Objective: To examine the relationship between childhood maltreatment and eating disorders in a sample of children. Method: Twenty 10-15-year-old female children who were receiving treatment following reported childhood sexual abuse and 20 age-matched controls were compared on a series of measures assessing eating disorder behaviors, body image concerns, substance use, mood, impulsive behavior, and self-concept. Results: Sexually abused children reported higher levels of eating disorder behaviors, impulsive behaviors, and drug abuse than controls. Furthermore, behavioral impulsivity provided the strongest mediational effect between a history of childhood sexual abuse and purging and restrictive dieting behavior. Drug use proved to be a significant secondary mediator of the childhood sexual abuse eating disorder behavior association. Discussion: These data support the hypothesis that childhood sexual abuse is related to disordered eating in children, and extend similar findings that have been previously reported with adults. Behavioral impulsivity and drug use appear to be significant mechanisms that influence eating disorder behavior following childhood sexual abuse.

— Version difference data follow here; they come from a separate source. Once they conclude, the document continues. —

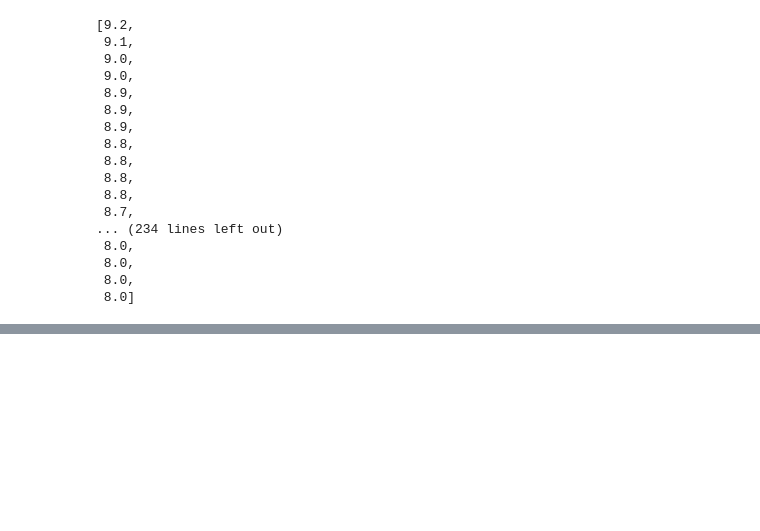
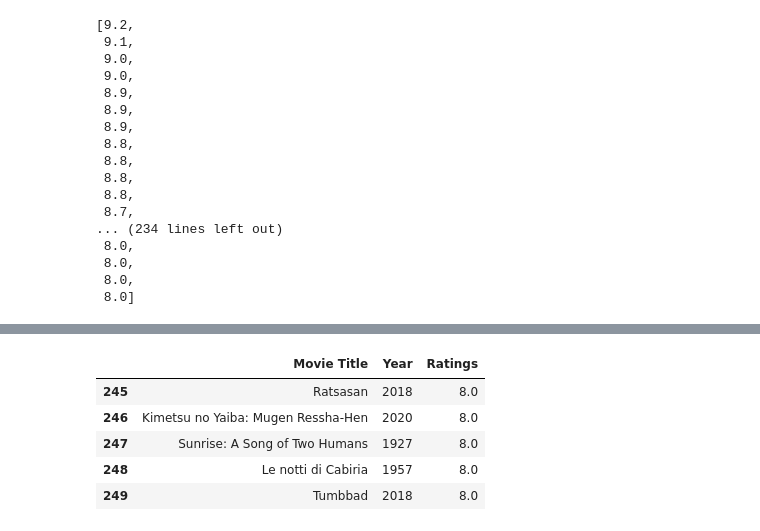
Before and after one commit to otimebhor/WEB-SCRAPING-PROJECT-, a Jupyter notebook: Web scraping project on IMDb.ipynb, the cells around one changed output, grey strips where cells are left out. Drawn from its saved outputs; the diff is of its cells as text; code cells hidden in the pictures; blank space fills up the shorter version.

```diff
--- a/Web scraping project on IMDb.ipynb
+++ b/Web scraping project on IMDb.ipynb
@@ -221,0 +292,9 @@ movie_rating
+# %%
+movies_info.tail() #shows the bottom 5 movies on the table
+# %% [output]
+|  | Movie Title | Year | Ratings |
+| 245 | Ratsasan | 2018 | 8.0 |
+| 246 | Kimetsu no Yaiba: Mugen Ressha-Hen | 2020 | 8.0 |
+| 247 | Sunrise: A Song of Two Humans | 1927 | 8.0 |
+| 248 | Le notti di Cabiria | 1957 | 8.0 |
+| 249 | Tumbbad | 2018 | 8.0 |
```
Also changed, not shown: parts of 15 cells of this notebook, 2 other files.
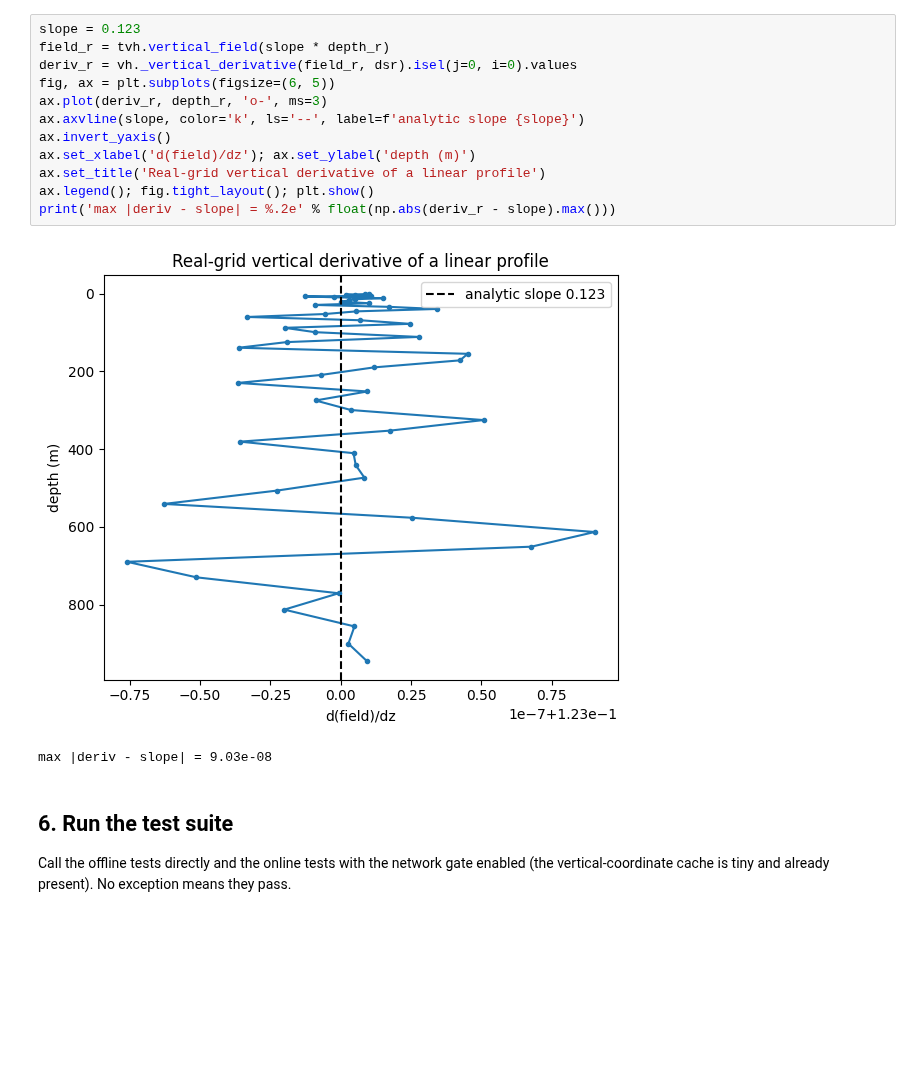
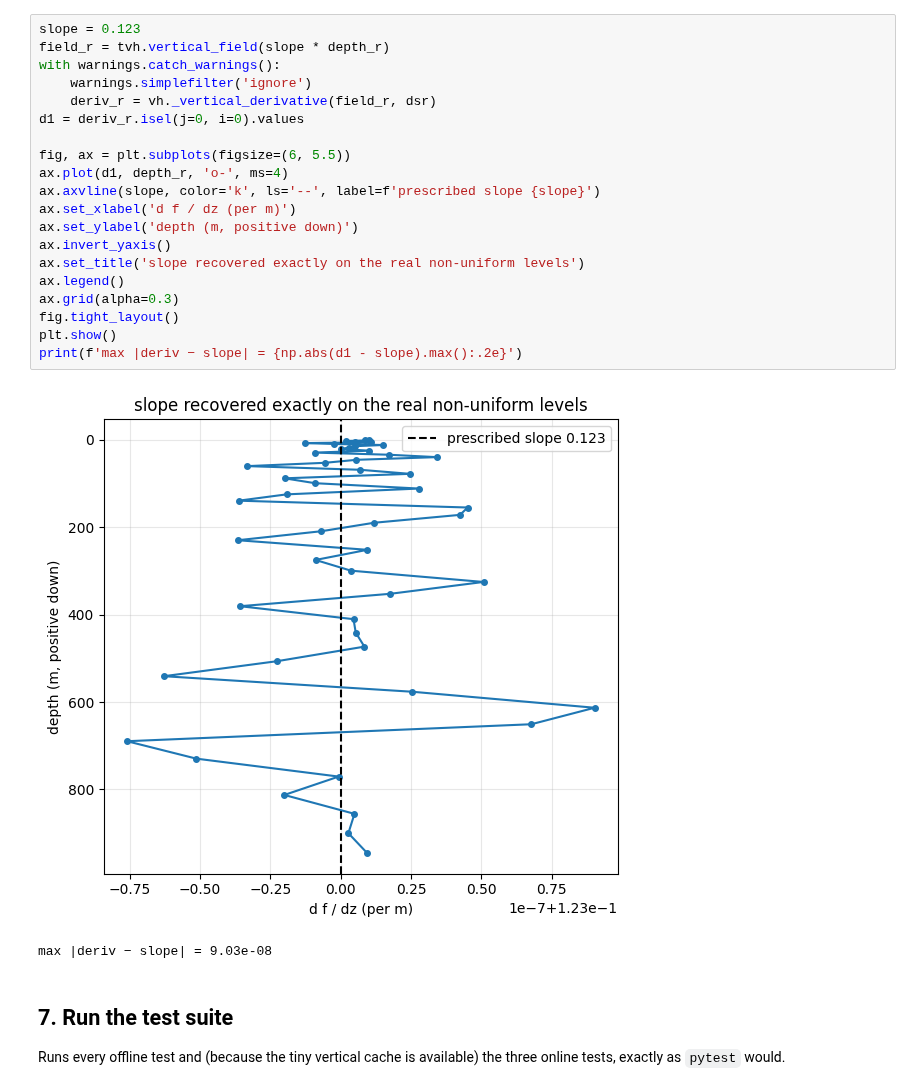
Before and after one commit to Sea-Meets-the-Stars/llc4320-native-grid-preprocessing, a Jupyter notebook: notebooks/notebooks_tests/vertical_helpers_tests.ipynb, the cells around one changed output. Drawn from its saved outputs; the diff is of its cells as text; blank space fills up the shorter version.

```diff
--- a/notebooks/notebooks_tests/vertical_helpers_tests.ipynb
+++ b/notebooks/notebooks_tests/vertical_helpers_tests.ipynb
@@ -161,22 +353,29 @@ recovers `slope` at every level.
 # %%
 slope = 0.123
 field_r = tvh.vertical_field(slope * depth_r)
-deriv_r = vh._vertical_derivative(field_r, dsr).isel(j=0, i=0).values
-fig, ax = plt.subplots(figsize=(6, 5))
-ax.plot(deriv_r, depth_r, 'o-', ms=3)
-ax.axvline(slope, color='k', ls='--', label=f'analytic slope {slope}')
+with warnings.catch_warnings():
+    warnings.simplefilter('ignore')
+    deriv_r = vh._vertical_derivative(field_r, dsr)
+d1 = deriv_r.isel(j=0, i=0).values
+
+fig, ax = plt.subplots(figsize=(6, 5.5))
+ax.plot(d1, depth_r, 'o-', ms=4)
+ax.axvline(slope, color='k', ls='--', label=f'prescribed slope {slope}')
+ax.set_xlabel('d f / dz (per m)')
+ax.set_ylabel('depth (m, positive down)')
 ax.invert_yaxis()
-ax.set_xlabel('d(field)/dz'); ax.set_ylabel('depth (m)')
-ax.set_title('Real-grid vertical derivative of a linear profile')
-ax.legend(); fig.tight_layout(); plt.show()
-print('max |deriv - slope| = %.2e' % float(np.abs(deriv_r - slope).max()))
+ax.set_title('slope recovered exactly on the real non-uniform levels')
+ax.legend()
+ax.grid(alpha=0.3)
+fig.tight_layout()
+plt.show()
+print(f'max |deriv − slope| = {np.abs(d1 - slope).max():.2e}')
 # %% [output]
-[figure, old version]
+[figure, new version]
-max |deriv - slope| = 9.03e-08
+max |deriv − slope| = 9.03e-08
-# %% [markdown]
-## 6. Run the test suite
-
-Call the offline tests directly and the online tests with the
-network gate enabled (the vertical-coordinate cache is tiny and
-already present). No exception means they pass.
+# %% [markdown]
+## 7. Run the test suite
+
+Runs every offline test and (because the tiny vertical cache is
+available) the three online tests, exactly as `pytest` would.
 # %%
```
Also changed, not shown: parts of 21 cells of this notebook, 6 other files.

All Science Journal Classification (ASJC) codes
- Psychiatry and Mental health